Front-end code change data
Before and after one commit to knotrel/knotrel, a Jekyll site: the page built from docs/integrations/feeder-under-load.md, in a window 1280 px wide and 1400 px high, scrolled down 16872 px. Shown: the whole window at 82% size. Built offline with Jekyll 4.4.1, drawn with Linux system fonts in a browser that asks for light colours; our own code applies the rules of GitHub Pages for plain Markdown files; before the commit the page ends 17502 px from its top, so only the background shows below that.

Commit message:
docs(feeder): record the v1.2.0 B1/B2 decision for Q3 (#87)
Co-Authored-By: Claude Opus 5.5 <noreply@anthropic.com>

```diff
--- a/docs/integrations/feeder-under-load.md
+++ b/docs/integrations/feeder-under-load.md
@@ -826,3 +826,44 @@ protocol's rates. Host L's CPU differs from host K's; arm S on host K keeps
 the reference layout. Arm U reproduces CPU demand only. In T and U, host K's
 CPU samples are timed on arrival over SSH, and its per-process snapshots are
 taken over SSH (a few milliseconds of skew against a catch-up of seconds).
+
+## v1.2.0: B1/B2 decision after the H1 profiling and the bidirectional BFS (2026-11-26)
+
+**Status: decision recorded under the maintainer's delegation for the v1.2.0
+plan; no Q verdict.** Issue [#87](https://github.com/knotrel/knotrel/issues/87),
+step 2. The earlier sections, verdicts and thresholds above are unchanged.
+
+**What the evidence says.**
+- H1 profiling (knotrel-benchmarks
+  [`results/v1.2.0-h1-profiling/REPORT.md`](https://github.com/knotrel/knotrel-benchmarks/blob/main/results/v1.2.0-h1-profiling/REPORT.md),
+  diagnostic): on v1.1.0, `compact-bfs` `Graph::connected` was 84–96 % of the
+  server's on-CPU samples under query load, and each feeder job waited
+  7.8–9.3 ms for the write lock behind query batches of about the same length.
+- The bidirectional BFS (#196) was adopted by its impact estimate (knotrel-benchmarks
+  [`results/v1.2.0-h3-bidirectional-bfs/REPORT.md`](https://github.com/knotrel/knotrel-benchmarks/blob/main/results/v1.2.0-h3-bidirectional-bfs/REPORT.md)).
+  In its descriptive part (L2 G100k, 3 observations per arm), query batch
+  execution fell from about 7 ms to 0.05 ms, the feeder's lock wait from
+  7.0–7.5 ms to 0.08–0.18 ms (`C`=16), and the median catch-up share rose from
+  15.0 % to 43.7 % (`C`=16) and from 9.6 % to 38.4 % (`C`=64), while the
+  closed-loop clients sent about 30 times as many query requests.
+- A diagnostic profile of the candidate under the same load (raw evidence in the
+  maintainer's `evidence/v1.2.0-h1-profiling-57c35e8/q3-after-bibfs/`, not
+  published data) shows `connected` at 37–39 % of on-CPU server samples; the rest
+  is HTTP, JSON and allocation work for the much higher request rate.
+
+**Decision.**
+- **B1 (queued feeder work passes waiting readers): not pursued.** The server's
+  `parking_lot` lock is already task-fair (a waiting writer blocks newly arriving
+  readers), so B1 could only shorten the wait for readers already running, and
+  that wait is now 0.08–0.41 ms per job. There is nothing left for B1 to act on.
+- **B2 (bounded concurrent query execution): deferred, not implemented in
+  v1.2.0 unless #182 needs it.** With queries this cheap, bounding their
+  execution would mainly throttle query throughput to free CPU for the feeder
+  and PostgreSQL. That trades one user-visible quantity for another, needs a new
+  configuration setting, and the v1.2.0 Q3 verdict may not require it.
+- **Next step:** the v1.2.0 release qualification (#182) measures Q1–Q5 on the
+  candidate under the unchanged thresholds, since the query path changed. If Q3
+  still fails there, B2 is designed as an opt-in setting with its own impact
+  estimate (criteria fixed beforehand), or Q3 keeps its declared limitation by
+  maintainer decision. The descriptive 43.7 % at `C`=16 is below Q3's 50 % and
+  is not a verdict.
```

> **TASK DETAILS**
Write down only how many lines of the entries above include the word "load".

> **TASK SOLUTION**
5